How long do I need to wait to stain or paint my deck or fence?
Pressure treatment with waterborne preservatives leaves some moisture in the wood that may affect the penetration and drying of stains and paints.
- For optimal performance of paint and stain coatings, allow the treated wood to dry prior to application. To ensure the wood is dry for staining, painting or sealing, test the wood with a few drops of water to see if the wood is dry enough to readily absorb water. As soon as the wood is porous enough to accept the stain, paint or sealant, it is ready for application. Typically, treated wood will dry and be ready for finishing 60 days after installation. However, estimating exactly how long treated lumber will take to dry is hard to predict and will depend on the time elapsed since pressure treatment, sun exposure, local temperature and recent weather conditions.
What do you recommend I use to stain or paint my deck or fence?

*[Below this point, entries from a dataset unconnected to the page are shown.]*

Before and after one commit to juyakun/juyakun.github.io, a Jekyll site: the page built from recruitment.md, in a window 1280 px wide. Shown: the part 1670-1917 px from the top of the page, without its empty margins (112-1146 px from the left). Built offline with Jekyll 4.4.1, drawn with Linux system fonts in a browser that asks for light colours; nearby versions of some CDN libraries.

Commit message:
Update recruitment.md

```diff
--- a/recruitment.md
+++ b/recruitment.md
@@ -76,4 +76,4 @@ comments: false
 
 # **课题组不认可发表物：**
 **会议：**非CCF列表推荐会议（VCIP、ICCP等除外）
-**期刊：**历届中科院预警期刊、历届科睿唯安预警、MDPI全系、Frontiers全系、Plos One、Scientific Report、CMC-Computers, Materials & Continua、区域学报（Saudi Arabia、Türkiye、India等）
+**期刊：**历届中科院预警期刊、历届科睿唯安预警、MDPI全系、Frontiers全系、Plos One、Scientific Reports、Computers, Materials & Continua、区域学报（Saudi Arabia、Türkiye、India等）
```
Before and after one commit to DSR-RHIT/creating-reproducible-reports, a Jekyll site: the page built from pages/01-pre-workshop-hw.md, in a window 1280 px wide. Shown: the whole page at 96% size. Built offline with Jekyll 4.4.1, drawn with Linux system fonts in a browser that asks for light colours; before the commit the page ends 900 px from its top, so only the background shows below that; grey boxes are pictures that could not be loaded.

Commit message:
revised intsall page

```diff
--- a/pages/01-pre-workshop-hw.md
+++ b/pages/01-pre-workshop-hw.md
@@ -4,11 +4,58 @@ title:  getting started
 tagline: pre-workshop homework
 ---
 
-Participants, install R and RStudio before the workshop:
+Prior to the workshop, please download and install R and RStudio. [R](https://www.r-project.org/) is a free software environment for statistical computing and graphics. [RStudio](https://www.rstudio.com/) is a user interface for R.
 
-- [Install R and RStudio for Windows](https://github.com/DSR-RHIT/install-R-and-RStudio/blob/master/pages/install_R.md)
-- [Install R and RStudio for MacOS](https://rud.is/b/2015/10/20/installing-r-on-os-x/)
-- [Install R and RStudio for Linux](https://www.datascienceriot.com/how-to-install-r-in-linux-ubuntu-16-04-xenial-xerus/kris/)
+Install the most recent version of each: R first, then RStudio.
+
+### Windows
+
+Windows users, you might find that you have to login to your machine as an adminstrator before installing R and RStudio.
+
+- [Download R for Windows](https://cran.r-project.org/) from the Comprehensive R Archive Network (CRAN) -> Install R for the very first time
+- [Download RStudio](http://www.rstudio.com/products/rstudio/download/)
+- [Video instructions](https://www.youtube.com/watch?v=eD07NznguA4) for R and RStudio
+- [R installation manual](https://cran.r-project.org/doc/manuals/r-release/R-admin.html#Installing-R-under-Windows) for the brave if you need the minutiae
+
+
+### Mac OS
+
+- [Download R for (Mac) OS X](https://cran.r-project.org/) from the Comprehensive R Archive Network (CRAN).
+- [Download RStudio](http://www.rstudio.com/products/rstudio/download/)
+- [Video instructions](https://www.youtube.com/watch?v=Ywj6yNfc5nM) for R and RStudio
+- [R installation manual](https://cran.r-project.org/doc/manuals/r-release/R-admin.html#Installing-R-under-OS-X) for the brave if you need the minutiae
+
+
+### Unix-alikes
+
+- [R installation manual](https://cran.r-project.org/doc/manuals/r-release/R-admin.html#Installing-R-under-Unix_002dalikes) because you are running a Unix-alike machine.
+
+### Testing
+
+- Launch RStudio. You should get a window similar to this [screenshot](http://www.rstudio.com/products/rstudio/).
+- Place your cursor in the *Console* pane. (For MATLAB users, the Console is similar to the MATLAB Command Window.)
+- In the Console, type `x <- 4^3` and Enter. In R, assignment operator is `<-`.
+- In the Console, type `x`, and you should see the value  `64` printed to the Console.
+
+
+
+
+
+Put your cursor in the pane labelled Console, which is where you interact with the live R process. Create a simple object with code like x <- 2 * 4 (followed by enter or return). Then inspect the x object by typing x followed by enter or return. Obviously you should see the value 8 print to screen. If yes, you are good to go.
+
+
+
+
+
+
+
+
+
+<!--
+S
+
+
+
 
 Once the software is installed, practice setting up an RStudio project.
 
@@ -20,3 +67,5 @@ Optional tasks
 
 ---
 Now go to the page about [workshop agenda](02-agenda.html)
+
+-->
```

We recommend a good quality oil-based or water-based stain or exterior wood water sealant product. Always follow the manufacturer’s application and use instructions.
- Semi-transparent stains are best for color. Paint or solid-color stains will show wear on frequently used pathways, such as on stairs or entryways. Follow the manufacturer’s instructions and the advice of your local paint dealer for best results.
- Apply a high-quality oil or water-based finish with UV protection to prevent the wood from turning gray from exposure to the sun.
How often should I apply a finish?
- Most water repellent coating manufacturers recommend an annual application.
Topics covered in our 10-part series
Part 1. AWPA Category uses of pressure treated wood and end tags explained
Part 2. Common treated wood sizes in nominal and actual dimensions plus popular project plans
Part 3. Hardware and installation tips including field treatment for end cutsPart 4. 11/18/21Staining treated lumber
Part 5. Care and maintenancePart 6. Tips for shoveling snow and ice removal on wood decks
Part 6. Tips for shoveling snow and ice removal on wood decks
Part 8. Research on treated wood used in raised garden beds
Part 9. How wood is pressure treated
Part 10. How to interview contractors and check references
If you have questions, or have suggestions for other treated wood related subjects, let us know.
For quick answers and more tips, click here.